**WORK REQUEST**
Filter the entries for the word "html". Copy each line that has it.

**INPUT MATERIAL**
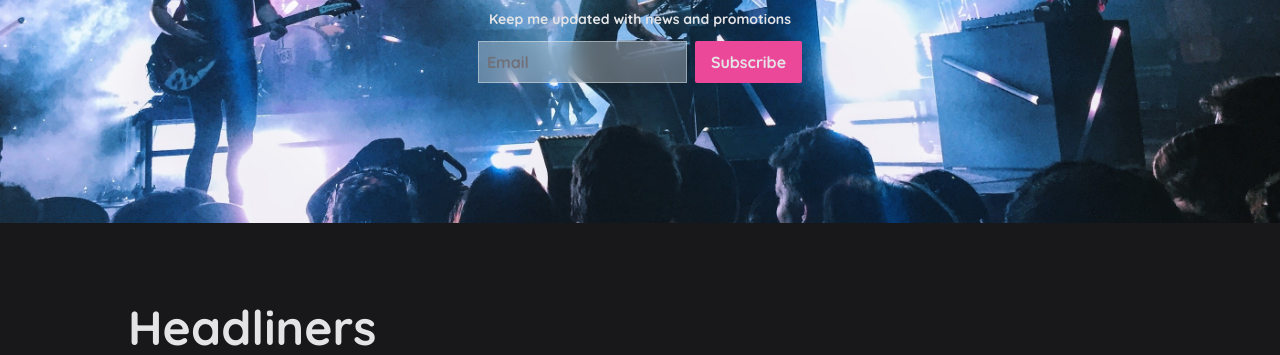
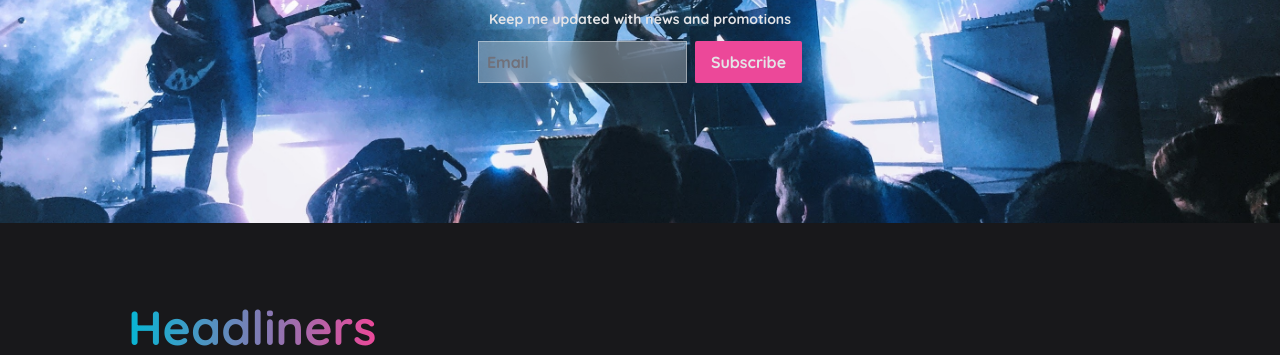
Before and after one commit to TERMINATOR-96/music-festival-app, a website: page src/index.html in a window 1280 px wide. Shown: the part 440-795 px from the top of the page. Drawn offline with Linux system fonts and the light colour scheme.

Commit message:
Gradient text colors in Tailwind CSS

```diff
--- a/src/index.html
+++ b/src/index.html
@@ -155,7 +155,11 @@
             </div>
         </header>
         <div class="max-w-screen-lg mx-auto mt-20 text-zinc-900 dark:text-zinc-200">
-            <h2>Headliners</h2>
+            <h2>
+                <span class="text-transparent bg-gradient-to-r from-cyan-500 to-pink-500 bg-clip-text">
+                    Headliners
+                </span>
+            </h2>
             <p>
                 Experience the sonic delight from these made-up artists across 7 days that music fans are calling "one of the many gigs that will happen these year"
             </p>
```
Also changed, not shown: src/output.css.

**FINISHED TASK**
Before and after one commit to TERMINATOR-96/music-festival-app, a website: page src/index.html in a window 1280 px wide. Shown: the part 440-795 px from the top of the page. Drawn offline with Linux system fonts and the light colour scheme.
--- a/src/index.html
+++ b/src/index.html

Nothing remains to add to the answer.